AUDIT ON PRISON MENTAL HEALTH TREATMENT
Inmate care declines
Turnover, lack of therapists partly to blame
By CARLOS CAMPOS
The Atlanta Journal-Constitution
Published on: 06/23/07
Mentally ill inmates in Georgia's prison system — many of whom are eventually released — are not getting enough treatment and care, and in some cases are getting worse due to a host of problems outlined in a recently-conducted independent audit.
Inmates suffer from a lack of therapy and counseling as a result of insufficient staffing, employee turnover, technological glitches and other concerns, problems that persist in spite of previous audits that sounded the same alarm, the report says.

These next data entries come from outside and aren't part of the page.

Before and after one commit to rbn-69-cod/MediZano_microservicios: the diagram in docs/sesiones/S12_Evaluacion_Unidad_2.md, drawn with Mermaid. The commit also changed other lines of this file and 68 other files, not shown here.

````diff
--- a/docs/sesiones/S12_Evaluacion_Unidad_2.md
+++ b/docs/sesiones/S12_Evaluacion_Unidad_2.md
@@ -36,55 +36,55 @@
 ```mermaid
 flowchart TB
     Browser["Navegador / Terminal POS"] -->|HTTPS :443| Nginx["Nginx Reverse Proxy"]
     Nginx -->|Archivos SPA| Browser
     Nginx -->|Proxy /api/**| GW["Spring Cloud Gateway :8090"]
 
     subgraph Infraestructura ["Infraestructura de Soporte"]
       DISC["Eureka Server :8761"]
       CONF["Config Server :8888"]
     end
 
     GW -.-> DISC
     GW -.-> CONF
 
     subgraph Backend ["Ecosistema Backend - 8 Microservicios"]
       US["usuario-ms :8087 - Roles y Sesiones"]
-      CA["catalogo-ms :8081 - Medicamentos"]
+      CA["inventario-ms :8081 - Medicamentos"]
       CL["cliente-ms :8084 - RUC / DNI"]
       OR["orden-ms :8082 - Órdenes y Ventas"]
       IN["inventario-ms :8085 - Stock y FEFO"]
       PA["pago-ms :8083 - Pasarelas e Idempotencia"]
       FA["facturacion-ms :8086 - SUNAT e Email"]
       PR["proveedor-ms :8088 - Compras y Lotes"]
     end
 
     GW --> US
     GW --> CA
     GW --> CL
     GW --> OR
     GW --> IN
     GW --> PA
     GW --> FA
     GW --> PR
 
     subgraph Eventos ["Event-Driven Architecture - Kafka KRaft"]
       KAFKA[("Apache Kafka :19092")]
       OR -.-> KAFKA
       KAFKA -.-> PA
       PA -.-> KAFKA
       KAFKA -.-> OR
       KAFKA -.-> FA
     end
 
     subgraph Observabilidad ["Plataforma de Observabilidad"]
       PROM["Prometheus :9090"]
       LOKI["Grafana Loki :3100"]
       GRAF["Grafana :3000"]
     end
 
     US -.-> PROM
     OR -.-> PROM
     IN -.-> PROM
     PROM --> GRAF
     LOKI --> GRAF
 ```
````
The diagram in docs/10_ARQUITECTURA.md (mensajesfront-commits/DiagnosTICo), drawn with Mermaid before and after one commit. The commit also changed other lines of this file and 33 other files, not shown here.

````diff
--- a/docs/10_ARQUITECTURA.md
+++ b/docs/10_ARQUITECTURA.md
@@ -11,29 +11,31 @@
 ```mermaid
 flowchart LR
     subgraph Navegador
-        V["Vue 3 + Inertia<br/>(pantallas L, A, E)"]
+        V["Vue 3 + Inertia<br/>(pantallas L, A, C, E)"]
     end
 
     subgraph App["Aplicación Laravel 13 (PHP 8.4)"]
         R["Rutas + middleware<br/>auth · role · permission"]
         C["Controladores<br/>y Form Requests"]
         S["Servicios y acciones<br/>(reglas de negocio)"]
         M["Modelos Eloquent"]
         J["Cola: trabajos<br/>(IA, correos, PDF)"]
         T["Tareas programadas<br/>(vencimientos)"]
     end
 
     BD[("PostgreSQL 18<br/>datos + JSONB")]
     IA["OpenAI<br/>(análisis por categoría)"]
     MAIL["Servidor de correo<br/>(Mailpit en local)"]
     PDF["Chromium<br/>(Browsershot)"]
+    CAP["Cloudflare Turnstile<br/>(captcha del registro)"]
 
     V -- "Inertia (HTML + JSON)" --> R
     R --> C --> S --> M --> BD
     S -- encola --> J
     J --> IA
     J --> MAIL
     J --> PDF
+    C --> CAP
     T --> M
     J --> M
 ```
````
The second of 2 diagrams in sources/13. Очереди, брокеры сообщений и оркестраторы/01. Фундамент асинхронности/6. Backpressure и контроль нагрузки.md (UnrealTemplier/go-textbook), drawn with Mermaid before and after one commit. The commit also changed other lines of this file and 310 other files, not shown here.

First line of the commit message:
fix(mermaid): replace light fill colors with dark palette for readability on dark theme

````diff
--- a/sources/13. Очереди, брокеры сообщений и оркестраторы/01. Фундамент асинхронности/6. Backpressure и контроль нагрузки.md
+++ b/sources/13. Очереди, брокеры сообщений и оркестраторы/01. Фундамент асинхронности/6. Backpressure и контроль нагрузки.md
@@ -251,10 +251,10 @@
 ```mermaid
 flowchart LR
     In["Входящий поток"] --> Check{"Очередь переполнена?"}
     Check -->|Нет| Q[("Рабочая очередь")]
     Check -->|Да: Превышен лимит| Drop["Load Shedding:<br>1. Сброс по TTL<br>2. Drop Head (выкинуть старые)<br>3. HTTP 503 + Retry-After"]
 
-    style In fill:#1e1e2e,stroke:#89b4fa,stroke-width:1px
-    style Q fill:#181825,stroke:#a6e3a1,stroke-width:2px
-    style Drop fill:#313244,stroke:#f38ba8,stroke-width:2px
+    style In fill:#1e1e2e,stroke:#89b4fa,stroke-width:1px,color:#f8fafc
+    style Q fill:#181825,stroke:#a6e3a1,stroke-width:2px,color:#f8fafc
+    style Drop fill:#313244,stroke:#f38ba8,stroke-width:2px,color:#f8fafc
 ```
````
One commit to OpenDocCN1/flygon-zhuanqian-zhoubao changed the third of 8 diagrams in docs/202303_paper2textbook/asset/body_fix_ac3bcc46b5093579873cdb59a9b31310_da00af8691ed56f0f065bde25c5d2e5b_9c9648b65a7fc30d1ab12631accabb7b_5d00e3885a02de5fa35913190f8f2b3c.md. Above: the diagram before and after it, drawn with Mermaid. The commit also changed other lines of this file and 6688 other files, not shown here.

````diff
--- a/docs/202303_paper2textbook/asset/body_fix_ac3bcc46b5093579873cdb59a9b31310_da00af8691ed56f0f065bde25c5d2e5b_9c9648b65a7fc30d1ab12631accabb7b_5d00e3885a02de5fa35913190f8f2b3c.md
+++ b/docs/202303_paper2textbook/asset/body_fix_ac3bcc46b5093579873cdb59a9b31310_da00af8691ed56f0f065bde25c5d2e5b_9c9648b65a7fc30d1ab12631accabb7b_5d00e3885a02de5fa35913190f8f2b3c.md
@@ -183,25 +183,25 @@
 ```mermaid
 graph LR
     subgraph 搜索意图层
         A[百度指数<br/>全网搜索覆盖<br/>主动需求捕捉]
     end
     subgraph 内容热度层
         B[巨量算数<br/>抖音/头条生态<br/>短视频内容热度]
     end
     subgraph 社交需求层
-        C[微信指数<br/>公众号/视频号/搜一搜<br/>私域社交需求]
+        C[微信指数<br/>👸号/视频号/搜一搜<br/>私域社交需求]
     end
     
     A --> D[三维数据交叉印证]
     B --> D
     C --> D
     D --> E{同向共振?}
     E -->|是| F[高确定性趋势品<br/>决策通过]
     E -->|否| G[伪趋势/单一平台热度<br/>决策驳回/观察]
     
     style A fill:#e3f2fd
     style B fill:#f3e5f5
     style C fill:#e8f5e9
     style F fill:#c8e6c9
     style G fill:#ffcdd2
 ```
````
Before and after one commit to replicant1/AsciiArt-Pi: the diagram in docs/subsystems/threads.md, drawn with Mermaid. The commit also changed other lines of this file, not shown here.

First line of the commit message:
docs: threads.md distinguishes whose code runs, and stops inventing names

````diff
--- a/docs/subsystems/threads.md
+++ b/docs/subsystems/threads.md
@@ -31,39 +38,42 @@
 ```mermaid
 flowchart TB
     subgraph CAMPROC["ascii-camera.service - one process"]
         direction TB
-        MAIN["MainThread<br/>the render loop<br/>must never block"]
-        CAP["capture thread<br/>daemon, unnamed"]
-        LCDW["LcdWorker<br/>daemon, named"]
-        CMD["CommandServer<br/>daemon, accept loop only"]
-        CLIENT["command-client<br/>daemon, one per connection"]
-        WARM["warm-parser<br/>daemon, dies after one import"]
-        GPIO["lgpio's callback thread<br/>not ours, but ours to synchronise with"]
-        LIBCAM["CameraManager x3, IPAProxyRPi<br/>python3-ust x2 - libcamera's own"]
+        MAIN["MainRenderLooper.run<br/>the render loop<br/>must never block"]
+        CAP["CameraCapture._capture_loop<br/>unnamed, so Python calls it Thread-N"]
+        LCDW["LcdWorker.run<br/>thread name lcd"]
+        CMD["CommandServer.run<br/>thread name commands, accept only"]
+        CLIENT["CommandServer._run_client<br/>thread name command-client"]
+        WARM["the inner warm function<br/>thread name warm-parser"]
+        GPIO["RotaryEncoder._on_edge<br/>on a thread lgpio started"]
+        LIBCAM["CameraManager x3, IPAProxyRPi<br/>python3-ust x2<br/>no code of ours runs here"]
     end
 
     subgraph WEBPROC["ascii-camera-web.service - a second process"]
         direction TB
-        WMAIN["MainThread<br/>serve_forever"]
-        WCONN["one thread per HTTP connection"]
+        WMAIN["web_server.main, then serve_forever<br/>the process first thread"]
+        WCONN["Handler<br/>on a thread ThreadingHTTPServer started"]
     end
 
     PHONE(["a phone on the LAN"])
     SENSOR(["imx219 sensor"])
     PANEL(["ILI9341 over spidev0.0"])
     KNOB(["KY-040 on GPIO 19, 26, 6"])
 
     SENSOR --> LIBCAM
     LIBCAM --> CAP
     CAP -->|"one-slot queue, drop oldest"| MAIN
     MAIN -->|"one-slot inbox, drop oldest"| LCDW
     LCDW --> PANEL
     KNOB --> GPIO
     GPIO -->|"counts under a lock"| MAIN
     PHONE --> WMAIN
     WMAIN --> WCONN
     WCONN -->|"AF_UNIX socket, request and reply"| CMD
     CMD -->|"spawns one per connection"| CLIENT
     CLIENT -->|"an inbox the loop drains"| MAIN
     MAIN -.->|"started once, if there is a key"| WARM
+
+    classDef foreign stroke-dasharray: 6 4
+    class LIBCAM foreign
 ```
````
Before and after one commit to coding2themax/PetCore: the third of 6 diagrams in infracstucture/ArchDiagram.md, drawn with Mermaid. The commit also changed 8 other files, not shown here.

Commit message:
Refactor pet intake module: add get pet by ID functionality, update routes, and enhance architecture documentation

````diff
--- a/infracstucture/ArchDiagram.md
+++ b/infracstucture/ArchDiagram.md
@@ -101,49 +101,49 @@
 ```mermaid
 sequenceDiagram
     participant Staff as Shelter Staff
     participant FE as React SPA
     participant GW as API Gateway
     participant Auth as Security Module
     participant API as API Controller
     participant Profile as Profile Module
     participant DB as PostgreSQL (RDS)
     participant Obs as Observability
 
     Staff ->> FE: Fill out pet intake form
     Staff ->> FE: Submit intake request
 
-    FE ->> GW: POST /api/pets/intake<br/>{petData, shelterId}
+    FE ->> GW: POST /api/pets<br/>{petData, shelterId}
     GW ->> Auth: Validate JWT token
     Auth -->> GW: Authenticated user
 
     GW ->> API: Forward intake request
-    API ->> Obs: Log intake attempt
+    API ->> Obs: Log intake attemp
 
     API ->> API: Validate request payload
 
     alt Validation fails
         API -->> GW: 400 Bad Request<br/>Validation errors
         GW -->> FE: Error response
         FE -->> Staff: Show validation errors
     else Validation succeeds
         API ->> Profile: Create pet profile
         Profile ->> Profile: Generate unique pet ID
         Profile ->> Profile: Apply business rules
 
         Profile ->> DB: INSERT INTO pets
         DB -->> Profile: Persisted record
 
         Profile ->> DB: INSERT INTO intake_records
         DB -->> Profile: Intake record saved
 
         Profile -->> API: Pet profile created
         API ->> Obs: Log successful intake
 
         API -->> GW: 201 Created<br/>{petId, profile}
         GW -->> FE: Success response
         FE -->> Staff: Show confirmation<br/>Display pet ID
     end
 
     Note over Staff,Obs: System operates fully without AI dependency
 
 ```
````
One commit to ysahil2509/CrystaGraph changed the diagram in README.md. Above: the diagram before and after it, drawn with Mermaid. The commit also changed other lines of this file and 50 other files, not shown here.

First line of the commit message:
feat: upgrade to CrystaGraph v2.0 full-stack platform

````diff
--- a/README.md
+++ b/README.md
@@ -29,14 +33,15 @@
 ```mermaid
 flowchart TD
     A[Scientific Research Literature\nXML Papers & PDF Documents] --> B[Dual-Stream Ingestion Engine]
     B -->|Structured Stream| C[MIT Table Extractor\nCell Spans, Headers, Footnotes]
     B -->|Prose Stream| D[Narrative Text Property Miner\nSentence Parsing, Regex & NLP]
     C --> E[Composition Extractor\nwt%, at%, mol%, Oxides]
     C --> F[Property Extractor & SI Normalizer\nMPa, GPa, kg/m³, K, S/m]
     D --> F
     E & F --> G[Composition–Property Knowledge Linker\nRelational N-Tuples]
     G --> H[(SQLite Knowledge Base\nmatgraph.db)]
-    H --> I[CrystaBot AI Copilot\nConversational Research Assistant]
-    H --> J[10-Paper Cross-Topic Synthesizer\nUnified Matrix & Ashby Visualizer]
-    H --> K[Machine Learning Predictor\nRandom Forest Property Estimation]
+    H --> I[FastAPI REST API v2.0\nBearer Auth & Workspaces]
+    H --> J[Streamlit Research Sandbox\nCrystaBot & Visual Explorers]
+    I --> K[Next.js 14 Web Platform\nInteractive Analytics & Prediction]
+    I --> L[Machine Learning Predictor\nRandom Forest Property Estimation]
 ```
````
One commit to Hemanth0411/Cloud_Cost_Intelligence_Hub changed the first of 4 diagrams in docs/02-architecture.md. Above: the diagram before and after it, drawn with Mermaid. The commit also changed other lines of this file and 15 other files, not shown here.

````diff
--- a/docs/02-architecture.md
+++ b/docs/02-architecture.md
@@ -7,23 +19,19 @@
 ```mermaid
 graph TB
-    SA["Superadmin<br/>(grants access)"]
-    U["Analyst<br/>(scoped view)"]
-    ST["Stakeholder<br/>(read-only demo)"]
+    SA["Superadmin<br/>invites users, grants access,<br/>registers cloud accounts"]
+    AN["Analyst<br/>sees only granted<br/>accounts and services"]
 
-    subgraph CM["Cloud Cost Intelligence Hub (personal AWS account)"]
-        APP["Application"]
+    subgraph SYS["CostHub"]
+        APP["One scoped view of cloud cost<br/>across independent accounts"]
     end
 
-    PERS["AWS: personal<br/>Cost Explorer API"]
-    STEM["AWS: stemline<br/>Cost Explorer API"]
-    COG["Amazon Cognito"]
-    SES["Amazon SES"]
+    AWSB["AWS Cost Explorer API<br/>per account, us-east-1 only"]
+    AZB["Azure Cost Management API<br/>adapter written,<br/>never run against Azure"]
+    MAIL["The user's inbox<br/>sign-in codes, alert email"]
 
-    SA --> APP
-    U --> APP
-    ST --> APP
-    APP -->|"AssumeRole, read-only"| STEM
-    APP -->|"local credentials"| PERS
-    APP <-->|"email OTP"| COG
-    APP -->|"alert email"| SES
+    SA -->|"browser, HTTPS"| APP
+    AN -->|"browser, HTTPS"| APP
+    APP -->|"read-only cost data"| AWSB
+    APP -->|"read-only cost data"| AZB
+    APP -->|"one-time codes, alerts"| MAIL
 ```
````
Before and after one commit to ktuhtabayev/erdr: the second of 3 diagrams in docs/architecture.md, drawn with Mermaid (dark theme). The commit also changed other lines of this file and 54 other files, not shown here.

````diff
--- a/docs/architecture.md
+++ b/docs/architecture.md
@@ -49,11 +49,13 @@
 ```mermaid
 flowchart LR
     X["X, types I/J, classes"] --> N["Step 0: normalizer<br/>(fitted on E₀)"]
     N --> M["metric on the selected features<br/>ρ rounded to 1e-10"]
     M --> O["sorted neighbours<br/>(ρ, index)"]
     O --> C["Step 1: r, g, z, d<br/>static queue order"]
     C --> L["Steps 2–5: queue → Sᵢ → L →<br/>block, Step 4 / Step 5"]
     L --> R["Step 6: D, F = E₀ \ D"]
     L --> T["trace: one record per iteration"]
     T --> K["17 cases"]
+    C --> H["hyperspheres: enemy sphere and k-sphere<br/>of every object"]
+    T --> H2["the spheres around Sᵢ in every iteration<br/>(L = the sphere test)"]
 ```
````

The consequences are grave, according to an Atlanta human rights law firm tracking the issue. Six mentally ill inmates have either been slain, or killed themselves, since October 2005 at three of the 33 Georgia prisons that care for inmates who need specialized mental health treatment.
"From our experience, when you don't have enough mental health professionals to oversee this population, people start dying, people start coming out of prison in body bags," said Sarah Geraghty, a lawyer for the Southern Center for Human Rights.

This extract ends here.